These cacti are new to this country. Well, relatively new. Because cacti fossils have never been found, there has been considerable debate about the evolutionary history of the cactus family. Current speculation is that the family had its beginnings about 30 million years ago in northern South America when that region saw a drying trend as the Andes Mountains began to rise. Diversification of form reached its peak between 5 and 10 million years ago, when drought became a dominant feature as the Andes reached their full height and desertification took hold. 

Interestingly, it was not until about 5 million years ago that an offshore island — now we call it Panama — was shoved into the gap by tectonic forces between North and South America and cacti arrived here. When this land bridge was in place all manner of plants and animals migrated onto the new landmass. Because much of Central America, Mexico and the southwestern region of this continent were xeric, cacti proved especially well-suited for the new homeland. 

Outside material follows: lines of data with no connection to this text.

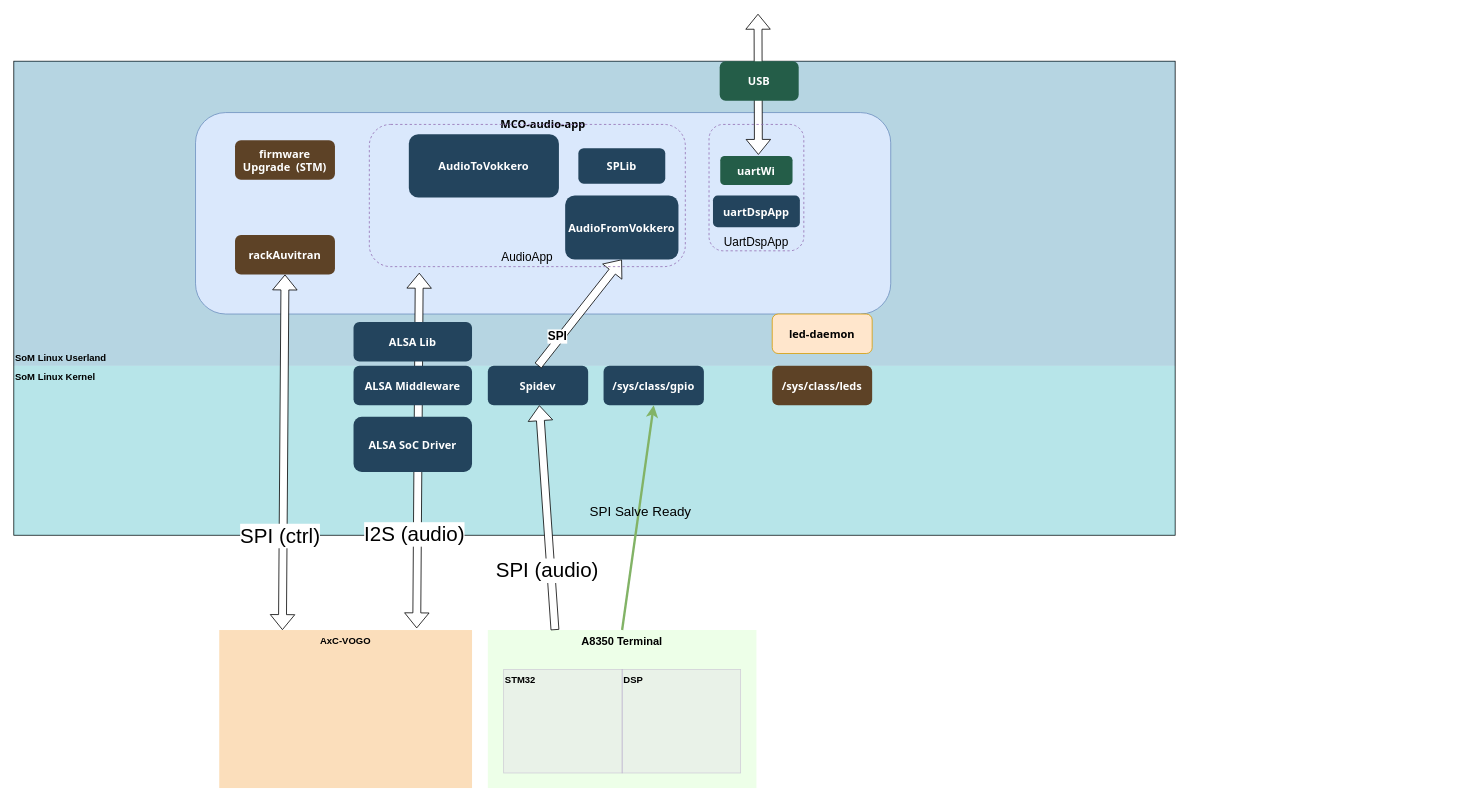
mtitinger/zz_doc keeps this draw.io diagram as images/vokkero-ESG-sysarch.drawio. Above is the earlier version. Source tidied: cells renumbered, new cells numbered last; positions are measured from the earlier drawing's top-left corner, leaving out a move shared by most shapes. Both pictures are drawn from the tidied source at 79%, with x=0, y=0 at pixel (13, 13).
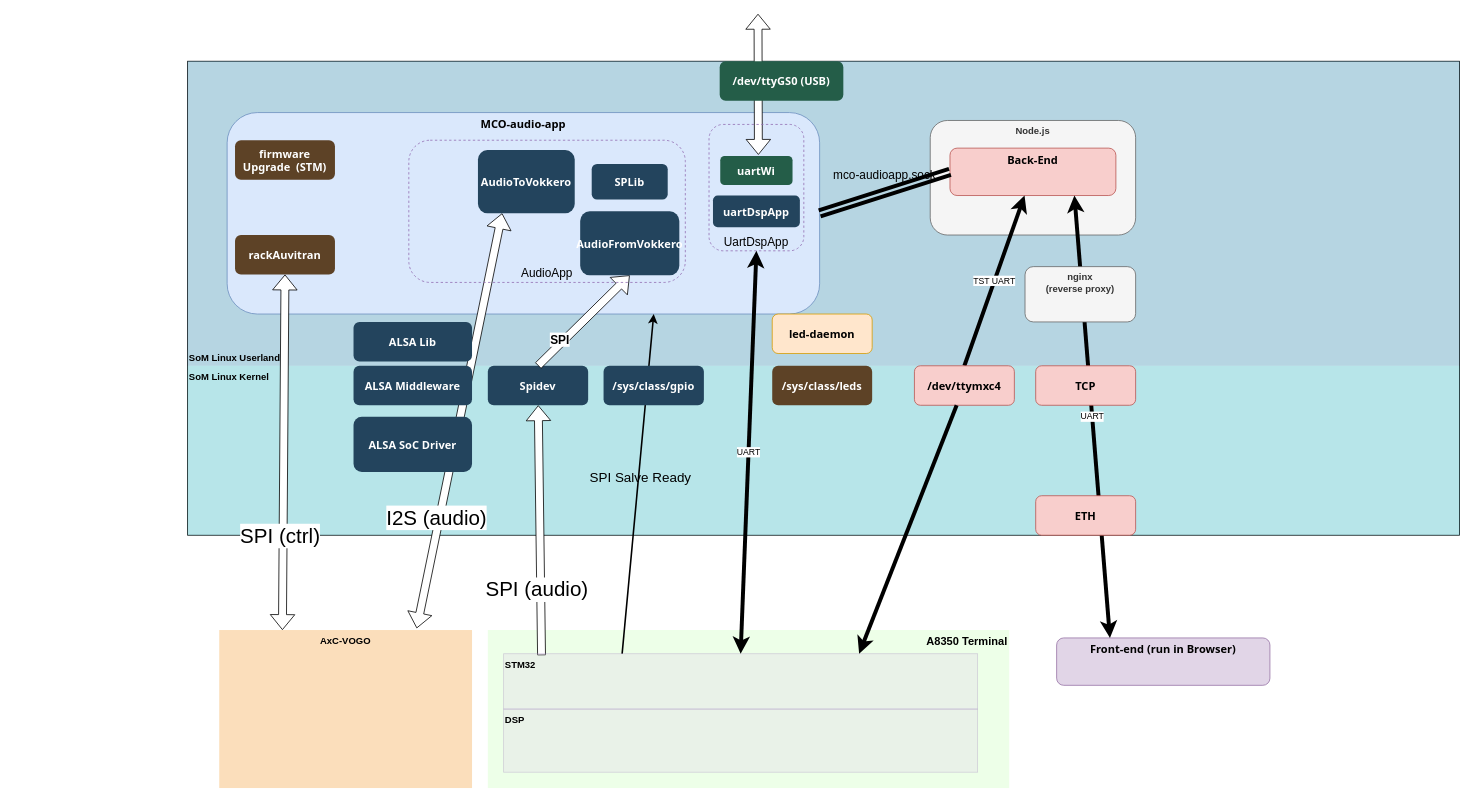
The same diagram, later.

The change refers to these unchanged cells:
```xml
<mxCell id="15" value="Spidev" style="rounded=1;fillColor=#23445D;gradientColor=none;strokeColor=none;fontColor=#FFFFFF;fontStyle=1;fontFamily=Tahoma;fontSize=14;" parent="1" vertex="1">
  <mxGeometry x="600" y="445.5" width="127" height="50" as="geometry" />
</mxCell>
<mxCell id="29" value="UartDspApp" style="rounded=1;whiteSpace=wrap;html=1;labelBackgroundColor=none;fontSize=15;fontColor=default;strokeColor=#926DB3;fillColor=none;dashed=1;verticalAlign=bottom;" parent="28" vertex="1">
  <mxGeometry width="120" height="160" as="geometry" />
</mxCell>
```

Change to the diagram source:
```diff
@@
+    <mxCell id="4" style="rounded=0;whiteSpace=wrap;html=1;labelBackgroundColor=none;fontColor=default;strokeColor=default;fillColor=none;" parent="1" vertex="1">
+      <mxGeometry x="220" y="60" width="1610" height="600" as="geometry" />
+    </mxCell>
+    <mxCell id="5" value="SoM Linux Userland" style="fillColor=#10739E;strokeColor=none;opacity=30;align=left;verticalAlign=bottom;fontStyle=1;" parent="1" vertex="1">
+      <mxGeometry x="220" y="60" width="1610" height="385.5" as="geometry" />
+    </mxCell>
+    <mxCell id="40" value="Node.js" style="rounded=1;whiteSpace=wrap;html=1;horizontal=1;align=center;verticalAlign=top;fontStyle=1;fillColor=#f5f5f5;fontColor=#333333;strokeColor=#666666;" parent="1" vertex="1">
+      <mxGeometry x="1160" y="135" width="260" height="145" as="geometry" />
+    </mxCell>
+    <mxCell id="6" value="SoM Linux Kernel" style="fillColor=#12AAB5;strokeColor=none;opacity=30;align=left;verticalAlign=top;fontStyle=1;" parent="1" vertex="1">
+      <mxGeometry x="220" y="445.5" width="1610" height="214.5" as="geometry" />
+    </mxCell>
-    <mxCell id="2" value="&lt;b&gt;&lt;font style=&quot;font-size: 14px&quot;&gt;A8350 Terminal&lt;/font&gt;&lt;/b&gt;" style="rounded=0;whiteSpace=wrap;html=1;labelBackgroundColor=none;fontColor=default;strokeColor=none;fillColor=#C2FFB3;opacity=30;verticalAlign=top;align=center;" parent="1" vertex="1">
-      <mxGeometry x="600" y="780" width="340" height="200" as="geometry" />
+    <mxCell id="2" value="&lt;b&gt;&lt;font style=&quot;font-size: 14px&quot;&gt;A8350 Terminal&lt;/font&gt;&lt;/b&gt;" style="rounded=0;whiteSpace=wrap;html=1;labelBackgroundColor=none;fontColor=default;strokeColor=none;fillColor=#C2FFB3;opacity=30;verticalAlign=top;align=right;" parent="1" vertex="1">
+      <mxGeometry x="600" y="780" width="660" height="200" as="geometry" />
     </mxCell>
@@
-    <mxCell id="4" style="rounded=0;whiteSpace=wrap;html=1;labelBackgroundColor=none;fontColor=default;strokeColor=default;fillColor=none;" parent="1" vertex="1">
-      <mxGeometry y="60" width="1470" height="600" as="geometry" />
-    </mxCell>
-    <mxCell id="5" value="SoM Linux Userland" style="fillColor=#10739E;strokeColor=none;opacity=30;align=left;verticalAlign=bottom;fontStyle=1;" parent="1" vertex="1">
-      <mxGeometry y="60" width="1470" height="385.5" as="geometry" />
-    </mxCell>
-    <mxCell id="6" value="SoM Linux Kernel" style="fillColor=#12AAB5;strokeColor=none;opacity=30;align=left;verticalAlign=top;fontStyle=1;" parent="1" vertex="1">
-      <mxGeometry y="445.5" width="1470" height="214.5" as="geometry" />
-    </mxCell>
     <mxCell id="7" value="MCO-audio-app" style="rounded=1;fillColor=#dae8fc;strokeColor=#6c8ebf;fontStyle=1;fontFamily=Tahoma;fontSize=14;labelBackgroundColor=none;align=center;verticalAlign=top;" parent="1" vertex="1">
-      <mxGeometry x="230" y="125" width="880" height="255" as="geometry" />
+      <mxGeometry x="270" y="125" width="750" height="255" as="geometry" />
     </mxCell>
@@
-    <mxCell id="10" style="shape=flexArrow;endArrow=classic;html=1;rounded=0;fontColor=default;exitX=0.25;exitY=0;exitDx=0;exitDy=0;fillColor=default;startArrow=block;entryX=0.5;entryY=1;entryDx=0;entryDy=0;" parent="1" edge="1">
+    <mxCell id="10" style="shape=flexArrow;endArrow=classic;html=1;rounded=0;fontColor=default;exitX=0.25;exitY=0;exitDx=0;exitDy=0;fillColor=default;startArrow=block;entryX=0.25;entryY=1;entryDx=0;entryDy=0;" parent="1" edge="1" target="36">
       <mxGeometry relative="1" as="geometry">
         <mxPoint x="510" y="777.8" as="sourcePoint" />
-        <mxPoint x="513.2" y="327.8" as="targetPoint" />
       </mxGeometry>
     </mxCell>
@@
-    <mxCell id="16" value="/sys/class/gpio" style="rounded=1;fillColor=#23445D;gradientColor=none;strokeColor=none;fontColor=#FFFFFF;fontStyle=1;fontFamily=Tahoma;fontSize=14;" parent="1" vertex="1">
-      <mxGeometry x="746.5" y="445.5" width="127" height="50" as="geometry" />
-    </mxCell>
     <mxCell id="17" value="DSP" style="fillColor=#DED5E8;strokeColor=#926DB3;opacity=30;align=left;verticalAlign=top;fontStyle=1;" parent="1" vertex="1">
-      <mxGeometry x="770" y="830" width="150" height="131" as="geometry" />
+      <mxGeometry x="620" y="880" width="600" height="80" as="geometry" />
     </mxCell>
-    <mxCell id="18" style="shape=flexArrow;endArrow=classic;html=1;rounded=0;fontColor=default;exitX=0.25;exitY=0;exitDx=0;exitDy=0;fillColor=default;" parent="1" edge="1" target="15">
-      <mxGeometry relative="1" as="geometry">
-        <mxPoint x="685" y="780" as="sourcePoint" />
-      </mxGeometry>
+    <mxCell id="18" style="shape=flexArrow;endArrow=classic;html=1;rounded=0;fontColor=default;exitX=0.08;exitY=0.029;exitDx=0;exitDy=0;fillColor=default;exitPerimeter=0;" parent="1" edge="1" source="39" target="15">
+      <mxGeometry relative="1" as="geometry" />
     </mxCell>
@@
-    <mxCell id="20" style="endArrow=none;html=1;rounded=0;fontSize=26;fontColor=default;fillColor=#d5e8d4;exitX=0.5;exitY=1;exitDx=0;exitDy=0;entryX=0.5;entryY=0;entryDx=0;entryDy=0;strokeWidth=3;endFill=0;startArrow=classic;startFill=1;sketch=0;strokeColor=#82b366;" parent="1" edge="1" source="16">
+    <mxCell id="20" style="endArrow=none;html=1;rounded=0;fontSize=26;fontColor=default;fillColor=#d5e8d4;entryX=0.25;entryY=0;entryDx=0;entryDy=0;strokeWidth=2;endFill=0;startArrow=classic;startFill=1;sketch=0;strokeColor=#000000;" parent="1" edge="1" target="39">
       <mxGeometry relative="1" as="geometry">
-        <mxPoint x="770" y="780" as="targetPoint" />
+        <mxPoint x="810" y="380" as="sourcePoint" />
       </mxGeometry>
     </mxCell>
@@
-    <mxCell id="25" value="USB" style="rounded=1;fillColor=#245D48;gradientColor=none;strokeColor=none;fontColor=#FFFFFF;fontStyle=1;fontFamily=Tahoma;fontSize=14;" parent="1" vertex="1">
-      <mxGeometry x="893.5" y="60" width="100" height="50" as="geometry" />
+    <mxCell id="25" value="/dev/ttyGS0 (USB)" style="rounded=1;fillColor=#245D48;gradientColor=none;strokeColor=none;fontColor=#FFFFFF;fontStyle=1;fontFamily=Tahoma;fontSize=14;" parent="1" vertex="1">
+      <mxGeometry x="893.5" y="60" width="156.5" height="50" as="geometry" />
     </mxCell>
@@
     <mxCell id="32" style="group;verticalAlign=bottom;" parent="1" vertex="1">
-      <mxGeometry x="450" y="140" width="400" height="180" as="geometry" />
+      <mxGeometry x="500" y="160" width="350" height="180" as="geometry" />
     </mxCell>
     <mxCell id="33" value="AudioApp" style="rounded=1;whiteSpace=wrap;html=1;labelBackgroundColor=none;fontSize=15;fontColor=default;strokeColor=#926DB3;fillColor=none;dashed=1;verticalAlign=bottom;" parent="32" vertex="1">
-      <mxGeometry width="400" height="180" as="geometry" />
+      <mxGeometry width="350" height="180" as="geometry" />
     </mxCell>
     <mxCell id="34" value="AudioFromVokkero" style="rounded=1;fillColor=#23445D;gradientColor=none;strokeColor=none;fontColor=#FFFFFF;fontStyle=1;fontFamily=Tahoma;fontSize=14;" parent="32" vertex="1">
-      <mxGeometry x="247.9" y="90" width="143.4" height="81" as="geometry" />
+      <mxGeometry x="216.9" y="90" width="125.5" height="81" as="geometry" />
     </mxCell>
     <mxCell id="35" value="SPLib" style="rounded=1;fillColor=#23445D;gradientColor=none;strokeColor=none;fontColor=#FFFFFF;fontStyle=1;fontFamily=Tahoma;fontSize=14;" parent="32" vertex="1">
-      <mxGeometry x="264.6" y="30" width="110" height="45" as="geometry" />
+      <mxGeometry x="231.5" y="30" width="96.2" height="45" as="geometry" />
     </mxCell>
     <mxCell id="36" value="AudioToVokkero" style="rounded=1;fillColor=#23445D;gradientColor=none;strokeColor=none;fontColor=#FFFFFF;fontStyle=1;fontFamily=Tahoma;fontSize=14;" parent="32" vertex="1">
-      <mxGeometry x="50" y="12.5" width="190" height="80" as="geometry" />
+      <mxGeometry x="87.5" y="12.5" width="122.5" height="80" as="geometry" />
     </mxCell>
@@
     <mxCell id="39" value="STM32&#10;" style="fillColor=#DED5E8;strokeColor=#926DB3;opacity=30;align=left;verticalAlign=top;fontStyle=1;" parent="1" vertex="1">
-      <mxGeometry x="620" y="830" width="150" height="131" as="geometry" />
+      <mxGeometry x="620" y="810" width="600" height="70" as="geometry" />
     </mxCell>
+    <mxCell id="41" value="Front-end (run in Browser)&#10;" style="rounded=1;fillColor=#e1d5e7;strokeColor=#9673a6;fontStyle=1;fontFamily=Tahoma;fontSize=14;labelBackgroundColor=none;align=center;verticalAlign=top;" parent="1" vertex="1">
+      <mxGeometry x="1320" y="790" width="270" height="60" as="geometry" />
+    </mxCell>
+    <mxCell id="42" value="Back-End" style="rounded=1;fillColor=#f8cecc;strokeColor=#b85450;fontStyle=1;fontFamily=Tahoma;fontSize=14;labelBackgroundColor=none;align=center;verticalAlign=top;" parent="1" vertex="1">
+      <mxGeometry x="1185" y="170" width="210" height="60" as="geometry" />
+    </mxCell>
+    <mxCell id="43" value="UART" style="endArrow=classic;startArrow=classic;html=1;rounded=0;entryX=0.5;entryY=1;entryDx=0;entryDy=0;strokeWidth=5;exitX=0.5;exitY=0;exitDx=0;exitDy=0;" parent="1" edge="1" source="39" target="29">
+      <mxGeometry relative="1" as="geometry" />
+    </mxCell>
+    <mxCell id="44" value="UART" style="endArrow=classic;startArrow=classic;html=1;rounded=0;entryX=0.75;entryY=1;entryDx=0;entryDy=0;strokeWidth=5;exitX=0.25;exitY=0;exitDx=0;exitDy=0;" parent="1" edge="1" source="41" target="42">
+      <mxGeometry relative="1" as="geometry" />
+    </mxCell>
+    <mxCell id="45" value="&lt;font style=&quot;font-size: 15px&quot;&gt;mco-audioapp.sock&lt;/font&gt;" style="shape=link;html=1;rounded=0;strokeColor=#000000;strokeWidth=5;exitX=1;exitY=0.5;exitDx=0;exitDy=0;entryX=0;entryY=0.5;entryDx=0;entryDy=0;labelBackgroundColor=none;" parent="1" edge="1" source="7" target="42">
+      <mxGeometry x="0.06" y="23" relative="1" as="geometry">
+        <mxPoint x="1" y="1" as="offset" />
+      </mxGeometry>
+    </mxCell>
+    <mxCell id="46" value="nginx&lt;br&gt;(reverse proxy)" style="rounded=1;whiteSpace=wrap;html=1;horizontal=1;align=center;verticalAlign=top;fontStyle=1;fillColor=#f5f5f5;fontColor=#333333;strokeColor=#666666;" parent="1" vertex="1">
+      <mxGeometry x="1280" y="320" width="140" height="70" as="geometry" />
+    </mxCell>
+    <mxCell id="47" value="TST UART" style="endArrow=classic;startArrow=none;html=1;rounded=0;strokeWidth=5;exitX=0.5;exitY=0;exitDx=0;exitDy=0;" parent="1" edge="1" source="49" target="42">
+      <mxGeometry relative="1" as="geometry" />
+    </mxCell>
+    <mxCell id="48" value="TCP" style="rounded=1;fillColor=#f8cecc;strokeColor=#b85450;fontStyle=1;fontFamily=Tahoma;fontSize=14;" parent="1" vertex="1">
+      <mxGeometry x="1293.5" y="445.5" width="126.5" height="50" as="geometry" />
+    </mxCell>
+    <mxCell id="49" value="/dev/ttymxc4" style="rounded=1;fillColor=#f8cecc;strokeColor=#b85450;fontStyle=1;fontFamily=Tahoma;fontSize=14;" parent="1" vertex="1">
+      <mxGeometry x="1140" y="445.5" width="126.5" height="50" as="geometry" />
+    </mxCell>
+    <mxCell id="50" style="endArrow=none;startArrow=classic;html=1;rounded=0;strokeWidth=5;exitX=0.75;exitY=0;exitDx=0;exitDy=0;" parent="1" edge="1" source="39" target="49">
+      <mxGeometry relative="1" as="geometry" />
+    </mxCell>
+    <mxCell id="51" value="ETH" style="rounded=1;fillColor=#f8cecc;strokeColor=#b85450;fontStyle=1;fontFamily=Tahoma;fontSize=14;" parent="1" vertex="1">
+      <mxGeometry x="1293.5" y="610" width="126.5" height="50" as="geometry" />
+    </mxCell>
+    <mxCell id="16" value="/sys/class/gpio" style="rounded=1;fillColor=#23445D;gradientColor=none;strokeColor=none;fontColor=#FFFFFF;fontStyle=1;fontFamily=Tahoma;fontSize=14;" parent="1" vertex="1">
+      <mxGeometry x="746.5" y="445.5" width="127" height="50" as="geometry" />
+    </mxCell>
```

The two major divisions of the cactus family are the true cacti (about 75 percent of the 1,750 known species) and the opuntia (most of the rest). It is not clear to me if the opuntia migrated first into North America and picked up freeze tolerance along the way, or if the true cacti just lacked the genes for freeze resistance. At any rate, the opuntia spread throughout the land and are found in every state and most Canadian provinces, whereas the true cacti are mostly limited to the milder sections of the desert southwest. A few ball cacti have ventured into colder climates, but they are the exception and don’t have the same degree of freeze tolerance as the opuntia. 

This period in Earth’s history was a dry time across much of the continent and desert-adapted species, unrelated to cacti, began to appear in Australia, Africa and other arid regions around the world. From the human perspective, five million years is a long time, but it took our species only 10,000 years to go from the rise of agriculture to world domination. Maybe not so long after all.